“Why don’t we tighten the rules to get rid of these ethical grey areas?
“I was interested to hear the president of the UCI saying they may look into it further. If any further action is to be taken, it should be taken by people within the sport,” he told the programme.
Is the funding system to blame?
Redgrave believes the way sport in the UK is funded played a part in the issue. UK Sport and Sport England fund elite and grassroots-level sport respectively, distributing National Lottery cash. And more success leads to more money.
“At my first two Olympics in 1984 and 1988 there was one person employed to look after the whole rowing team and now there are over 50 and that’s because of the money, the support we get through Sport England, UK Sport, through the lottery, to be able to enhance the team and produce medals,” Redgrave said.
“Depending on how you do at the Olympics depends on how much you are likely to get for the next four-year cycle. So this plays a slight part in it because if you perform badly at the Olympics your funding will get cut, then you will be struggling to stay on the podium and win medals.
“That has to be looked at. Is there too much pressure of paying all those people? All the coaches are professional, all the support staff are professional.”
Collins agrees and thinks UK Sport could be doing more to ensure the will to win does not compromise ethics.
“There’s a duty UK Sport should have here,” he said.
“My concern is they give the money to the sport and if the sport is hitting medal targets they don’t ask any questions. They need to play a bigger role checking on what national governing bodies are doing, checking on medicines policy, checking that the ethical guidelines are being followed and how the results are being achieved. I don’t see much evidence of that and I think that is a failure in the system.

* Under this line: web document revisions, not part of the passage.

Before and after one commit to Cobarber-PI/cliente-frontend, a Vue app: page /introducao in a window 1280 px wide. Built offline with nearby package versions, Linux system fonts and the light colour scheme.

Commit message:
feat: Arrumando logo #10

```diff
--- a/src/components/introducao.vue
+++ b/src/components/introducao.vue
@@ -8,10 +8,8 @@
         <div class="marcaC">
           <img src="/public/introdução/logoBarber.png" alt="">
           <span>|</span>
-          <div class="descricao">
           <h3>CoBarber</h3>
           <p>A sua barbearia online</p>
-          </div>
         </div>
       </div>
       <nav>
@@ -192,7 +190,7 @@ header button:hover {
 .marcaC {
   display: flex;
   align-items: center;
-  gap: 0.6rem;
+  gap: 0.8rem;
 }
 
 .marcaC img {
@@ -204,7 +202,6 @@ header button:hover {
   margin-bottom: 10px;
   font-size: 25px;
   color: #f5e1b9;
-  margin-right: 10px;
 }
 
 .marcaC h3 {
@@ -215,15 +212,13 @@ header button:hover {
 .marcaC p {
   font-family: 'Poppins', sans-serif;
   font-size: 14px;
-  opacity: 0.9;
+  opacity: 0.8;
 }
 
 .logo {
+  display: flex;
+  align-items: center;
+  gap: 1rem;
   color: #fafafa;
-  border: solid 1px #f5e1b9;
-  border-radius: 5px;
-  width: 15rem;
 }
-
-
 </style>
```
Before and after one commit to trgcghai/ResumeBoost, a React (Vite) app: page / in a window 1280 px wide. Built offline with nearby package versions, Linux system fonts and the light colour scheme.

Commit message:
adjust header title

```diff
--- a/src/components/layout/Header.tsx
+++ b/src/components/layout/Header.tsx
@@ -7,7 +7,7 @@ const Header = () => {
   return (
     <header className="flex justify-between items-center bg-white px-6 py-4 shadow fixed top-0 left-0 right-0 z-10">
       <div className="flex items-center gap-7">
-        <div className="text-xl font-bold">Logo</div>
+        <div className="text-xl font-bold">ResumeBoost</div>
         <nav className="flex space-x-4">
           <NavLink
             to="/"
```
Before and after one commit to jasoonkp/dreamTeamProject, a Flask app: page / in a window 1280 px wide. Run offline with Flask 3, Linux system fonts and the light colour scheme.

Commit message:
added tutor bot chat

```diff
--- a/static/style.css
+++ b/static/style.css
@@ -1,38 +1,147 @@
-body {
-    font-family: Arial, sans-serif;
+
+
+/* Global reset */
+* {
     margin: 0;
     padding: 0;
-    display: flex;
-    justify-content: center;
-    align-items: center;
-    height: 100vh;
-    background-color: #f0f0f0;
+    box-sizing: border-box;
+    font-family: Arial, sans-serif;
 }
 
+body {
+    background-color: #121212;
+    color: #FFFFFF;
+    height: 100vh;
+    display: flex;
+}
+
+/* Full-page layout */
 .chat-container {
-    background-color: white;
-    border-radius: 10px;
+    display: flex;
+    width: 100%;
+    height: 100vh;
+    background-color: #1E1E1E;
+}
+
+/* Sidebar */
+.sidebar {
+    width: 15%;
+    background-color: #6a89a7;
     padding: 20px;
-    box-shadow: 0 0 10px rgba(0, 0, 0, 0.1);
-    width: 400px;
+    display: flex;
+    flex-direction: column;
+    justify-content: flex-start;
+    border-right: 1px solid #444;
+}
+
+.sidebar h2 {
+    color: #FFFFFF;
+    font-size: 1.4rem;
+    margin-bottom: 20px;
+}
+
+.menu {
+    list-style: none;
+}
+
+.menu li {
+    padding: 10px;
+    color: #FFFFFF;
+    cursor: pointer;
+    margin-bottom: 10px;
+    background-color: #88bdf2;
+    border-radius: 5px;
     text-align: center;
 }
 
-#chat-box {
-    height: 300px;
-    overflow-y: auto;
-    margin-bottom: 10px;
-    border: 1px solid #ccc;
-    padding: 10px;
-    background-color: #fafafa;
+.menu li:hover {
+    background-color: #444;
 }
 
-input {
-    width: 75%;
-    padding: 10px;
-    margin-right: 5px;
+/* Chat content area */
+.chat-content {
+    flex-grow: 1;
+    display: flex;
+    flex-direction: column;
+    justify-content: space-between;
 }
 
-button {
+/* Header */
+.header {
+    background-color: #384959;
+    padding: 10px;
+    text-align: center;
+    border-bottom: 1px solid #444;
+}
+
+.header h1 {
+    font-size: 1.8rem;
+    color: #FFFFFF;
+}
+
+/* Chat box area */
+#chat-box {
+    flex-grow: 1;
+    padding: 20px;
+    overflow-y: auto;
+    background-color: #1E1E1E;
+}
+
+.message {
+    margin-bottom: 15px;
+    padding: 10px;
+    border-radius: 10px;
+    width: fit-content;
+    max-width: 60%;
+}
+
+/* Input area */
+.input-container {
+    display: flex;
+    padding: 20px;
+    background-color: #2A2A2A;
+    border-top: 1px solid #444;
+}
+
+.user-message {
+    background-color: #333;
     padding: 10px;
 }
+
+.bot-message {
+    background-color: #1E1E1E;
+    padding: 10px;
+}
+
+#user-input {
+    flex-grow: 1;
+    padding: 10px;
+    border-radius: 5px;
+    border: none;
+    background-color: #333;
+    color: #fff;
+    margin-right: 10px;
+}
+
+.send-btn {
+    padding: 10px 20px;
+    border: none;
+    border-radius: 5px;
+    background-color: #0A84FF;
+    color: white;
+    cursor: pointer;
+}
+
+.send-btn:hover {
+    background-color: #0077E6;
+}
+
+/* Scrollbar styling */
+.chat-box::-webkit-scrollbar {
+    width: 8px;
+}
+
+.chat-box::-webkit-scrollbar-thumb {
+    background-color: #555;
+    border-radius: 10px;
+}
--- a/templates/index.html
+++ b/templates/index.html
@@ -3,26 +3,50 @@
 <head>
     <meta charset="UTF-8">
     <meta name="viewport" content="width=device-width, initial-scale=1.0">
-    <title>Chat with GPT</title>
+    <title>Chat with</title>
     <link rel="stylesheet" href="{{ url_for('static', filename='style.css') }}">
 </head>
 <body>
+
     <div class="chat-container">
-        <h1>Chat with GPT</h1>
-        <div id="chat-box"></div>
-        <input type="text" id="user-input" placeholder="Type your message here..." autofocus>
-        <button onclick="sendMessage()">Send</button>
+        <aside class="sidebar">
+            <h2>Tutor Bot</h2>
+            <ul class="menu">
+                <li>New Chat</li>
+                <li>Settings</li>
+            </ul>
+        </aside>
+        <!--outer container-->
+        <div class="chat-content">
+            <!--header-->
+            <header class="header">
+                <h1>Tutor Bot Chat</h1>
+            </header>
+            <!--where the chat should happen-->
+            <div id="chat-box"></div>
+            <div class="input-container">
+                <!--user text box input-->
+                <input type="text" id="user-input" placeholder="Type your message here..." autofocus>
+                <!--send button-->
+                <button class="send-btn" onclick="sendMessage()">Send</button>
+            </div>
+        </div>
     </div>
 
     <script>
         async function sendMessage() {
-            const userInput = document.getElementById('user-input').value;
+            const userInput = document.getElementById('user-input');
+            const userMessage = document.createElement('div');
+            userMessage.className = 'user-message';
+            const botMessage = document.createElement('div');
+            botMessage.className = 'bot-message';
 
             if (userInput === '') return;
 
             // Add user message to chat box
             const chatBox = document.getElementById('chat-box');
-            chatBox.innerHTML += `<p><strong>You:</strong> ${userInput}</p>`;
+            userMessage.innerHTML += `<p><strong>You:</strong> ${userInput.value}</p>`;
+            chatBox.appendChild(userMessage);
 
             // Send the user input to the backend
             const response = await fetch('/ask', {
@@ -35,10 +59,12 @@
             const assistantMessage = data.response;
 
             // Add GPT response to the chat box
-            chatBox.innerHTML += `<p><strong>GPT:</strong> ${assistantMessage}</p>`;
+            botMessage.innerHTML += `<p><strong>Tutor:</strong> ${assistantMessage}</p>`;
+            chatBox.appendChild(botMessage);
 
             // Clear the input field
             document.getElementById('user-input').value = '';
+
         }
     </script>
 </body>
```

“We need to look at the medicines athletes are allowed to take and remove those drugs where academics and medical experts acknowledge the performance-enhancing properties it has. Let’s get rid of the ambiguity. But there have to be proper rules in place to check what athletes are taking and why.”
UK Sport has promised to consider the report’s recommendations.